Items from a data source:
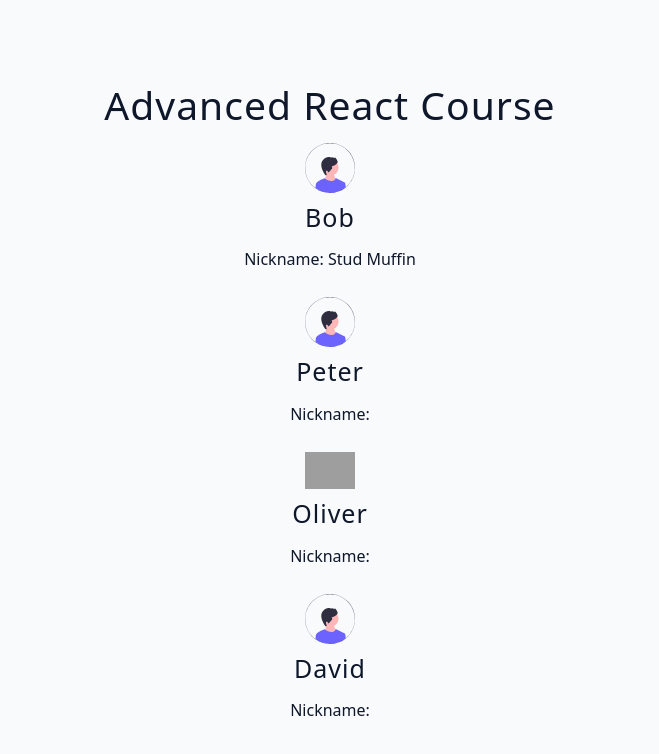
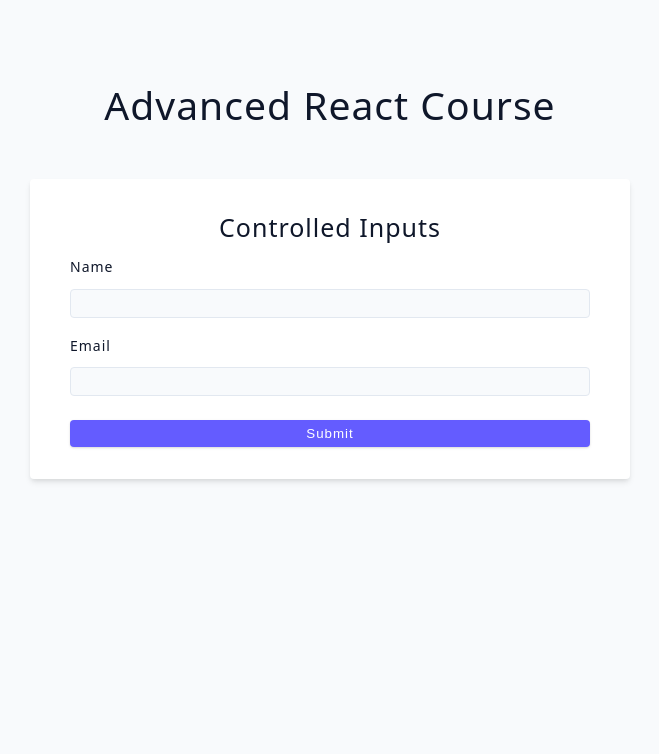
Before and after one commit to Quwambinuyo/03-advanced-react, a React (Vite) app: page / in a window 1280 px wide. Shown: the top 754 px of the page, without its empty margins (310-969 px from the left). Built offline with nearby package versions, Linux system fonts and the light colour scheme; grey boxes are pictures that could not be loaded.

Commit message:
form layout at the controlled-inputs example

```diff
--- a/src/App.jsx
+++ b/src/App.jsx
@@ -1,11 +1,10 @@
-import List from "./tutorial/05-leverage-javascript/starter/List";
+import List from "./tutorial/06-forms/starter/01-controlled-inputs";
 
 function App() {
   return (
     <>
       <div className="container">
         <h2>Advanced React Course</h2>
-
         <List />
       </div>
     </>
--- a/src/tutorial/06-forms/starter/01-controlled-inputs.jsx
+++ b/src/tutorial/06-forms/starter/01-controlled-inputs.jsx
@@ -1,4 +1,25 @@
 const ControlledInputs = () => {
-  return <h2>Controlled Inputs</h2>;
+  return (
+    <>
+      <form className="form">
+        <h4>Controlled Inputs</h4>
+        <div className="form-row">
+          <label htmlFor="name" className="form-label">
+            Name
+          </label>
+          <input type="text" id="name" className="form-input" />
+        </div>
+        <div className="form-row">
+          <label htmlFor="email" className="form-label">
+            Email
+          </label>
+          <input type="email" id="email" className="form-input" />
+        </div>
+        <button type="submit" className="btn btn-block">
+          Submit
+        </button>
+      </form>
+    </>
+  );
 };
 export default ControlledInputs;
```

** EXERCISE REQUIREMENTS **
The records above are to be quoted exactly, with all pictures left out.

** FINISHED TASK **
Before and after one commit to Quwambinuyo/03-advanced-react, a React (Vite) app: page / in a window 1280 px wide. Shown: the top 754 px of the page, without its empty margins (310-969 px from the left). Built offline with nearby package versions, Linux system fonts and the light colour scheme; grey boxes are pictures that could not be loaded.

Commit message:
form layout at the controlled-inputs example

```diff
--- a/src/App.jsx
+++ b/src/App.jsx
@@ -1,11 +1,10 @@
-import List from "./tutorial/05-leverage-javascript/starter/List";
+import List from "./tutorial/06-forms/starter/01-controlled-inputs";
 
 function App() {
   return (
     <>
       <div className="container">
         <h2>Advanced React Course</h2>
-
         <List />
       </div>
     </>
--- a/src/tutorial/06-forms/starter/01-controlled-inputs.jsx
+++ b/src/tutorial/06-forms/starter/01-controlled-inputs.jsx
@@ -1,4 +1,25 @@
 const ControlledInputs = () => {
-  return <h2>Controlled Inputs</h2>;
+  return (
+    <>
+      <form className="form">
+        <h4>Controlled Inputs</h4>
+        <div className="form-row">
+          <label htmlFor="name" className="form-label">
+            Name
+          </label>
+          <input type="text" id="name" className="form-input" />
+        </div>
+        <div className="form-row">
+          <label htmlFor="email" className="form-label">
+            Email
+          </label>
+          <input type="email" id="email" className="form-input" />
+        </div>
+        <button type="submit" className="btn btn-block">
+          Submit
+        </button>
+      </form>
+    </>
+  );
 };
 export default ControlledInputs;
```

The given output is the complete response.